Tightening Controls on Physician Dispensing
Senate Bill 231 revised the payment timeframes for medical bills and established controls for physician-dispensed drugs. The bill limits the day supply that physicians can dispense for Schedule II and III controlled substance to 15 days. Senate Bill 231 was signed by the governor on May 27, 2015, and becomes effective on January 1, 2016.
Reimbursement Required for Medical Marijuana
A recent fee schedule proposal published by the state requires insurers to reimburse injured workers for medical marijuana when used for treatment of their workers’ compensation claims when prescribed for an approved condition. This is the first state to recommend medical marijuana as an approved treatment based on a court decision earlier this year. However, there are many issues with this proposal and it is undetermined if the language will be approved in the final version of the fee schedule, since there are many regulatory and political hurdles that need to be overcome prior to this rule being implemented. The new fee schedule is expected to be published and become effective by January 1, 2016.
Bill Provisions to Reduce Pharmaceutical Costs, Preserve Access
The state’s budget bill contained provisions that will require the Industrial Commission to study how a drug formulary could impact the workers’ compensation system. The bill also included restrictions on physician dispensing, specifically Schedule IV and V medications. These changes are expected to drive down pharmaceutical costs while preserving injured workers’ ability to access appropriate medications though the pharmacy of their choice.
Upcoming ODG Implementation
The Division of Workers’ Compensation has begun rule development to implement the Official Disability Guidelines (ODG) as the standard of care effective January 1, 2016. They have also proposed the implementation of the ODG closed formulary with a proposed effective date July 1, 2016 for claims with dates of accident as of January 1, 2016. A public hearing was conducted on August 25, 2015 and Healthesystems participated by providing input to Division staff along with other interested stakeholders.
New Medical Fee and E-billing Requirements
New legislation requires the state to develop medical fee schedules and prepare for electronic billing requirements. The new law will require payers and providers to exchange billing, claims, case management, health records, and all supporting documentation according to IAIABC-adopted standards. The Commission must establish a schedule for rules implementation by January 1, 2016. Fee schedule development meetings are taking place with many stakeholders presenting information to the Commission with several stakeholders proposing adoption of Medicare-based fee schedules. Healthesystems staff is participating in the process and anticipate rules proposals to be submitted prior to the end of 2015.
Healthesystems Is Ready for ICD-10 – Are You?

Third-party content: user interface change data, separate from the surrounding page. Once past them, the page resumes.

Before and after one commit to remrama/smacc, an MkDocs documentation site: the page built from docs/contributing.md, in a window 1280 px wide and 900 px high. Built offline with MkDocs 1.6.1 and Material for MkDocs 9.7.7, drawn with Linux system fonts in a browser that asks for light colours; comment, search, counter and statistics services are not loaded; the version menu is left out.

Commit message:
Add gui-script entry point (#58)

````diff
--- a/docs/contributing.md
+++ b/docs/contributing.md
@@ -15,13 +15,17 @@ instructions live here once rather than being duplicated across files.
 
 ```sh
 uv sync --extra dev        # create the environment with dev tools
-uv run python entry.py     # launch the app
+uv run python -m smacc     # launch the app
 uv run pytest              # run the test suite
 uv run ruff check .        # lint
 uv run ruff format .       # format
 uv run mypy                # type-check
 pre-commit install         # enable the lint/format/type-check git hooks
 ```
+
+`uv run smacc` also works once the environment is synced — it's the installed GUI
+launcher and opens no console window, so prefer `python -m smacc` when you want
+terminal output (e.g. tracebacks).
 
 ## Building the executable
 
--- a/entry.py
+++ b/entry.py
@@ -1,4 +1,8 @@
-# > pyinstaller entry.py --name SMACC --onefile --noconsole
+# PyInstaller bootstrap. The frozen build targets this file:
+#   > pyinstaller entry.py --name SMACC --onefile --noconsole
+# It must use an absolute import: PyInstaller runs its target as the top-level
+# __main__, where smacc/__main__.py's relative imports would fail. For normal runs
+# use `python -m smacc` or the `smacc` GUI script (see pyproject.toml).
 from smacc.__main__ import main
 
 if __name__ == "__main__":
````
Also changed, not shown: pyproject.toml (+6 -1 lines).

The month of October marked a significant milestone for the U.S. healthcare industry. As of October 1, 2015, all HIPAA-covered entities are required to begin using ICD-10 diagnosis coding as mandated by the U.S. Department of Health and Human Services. Because the vast majority of medical providers are subject to HIPAA, state workers’ compensation systems in about half the country were already aligned with the federal mandate prior to the October 1 deadline. More information about ICD-10 is available at http://www.cms.gov/Medicare/Coding/ICD10/Latest_News.html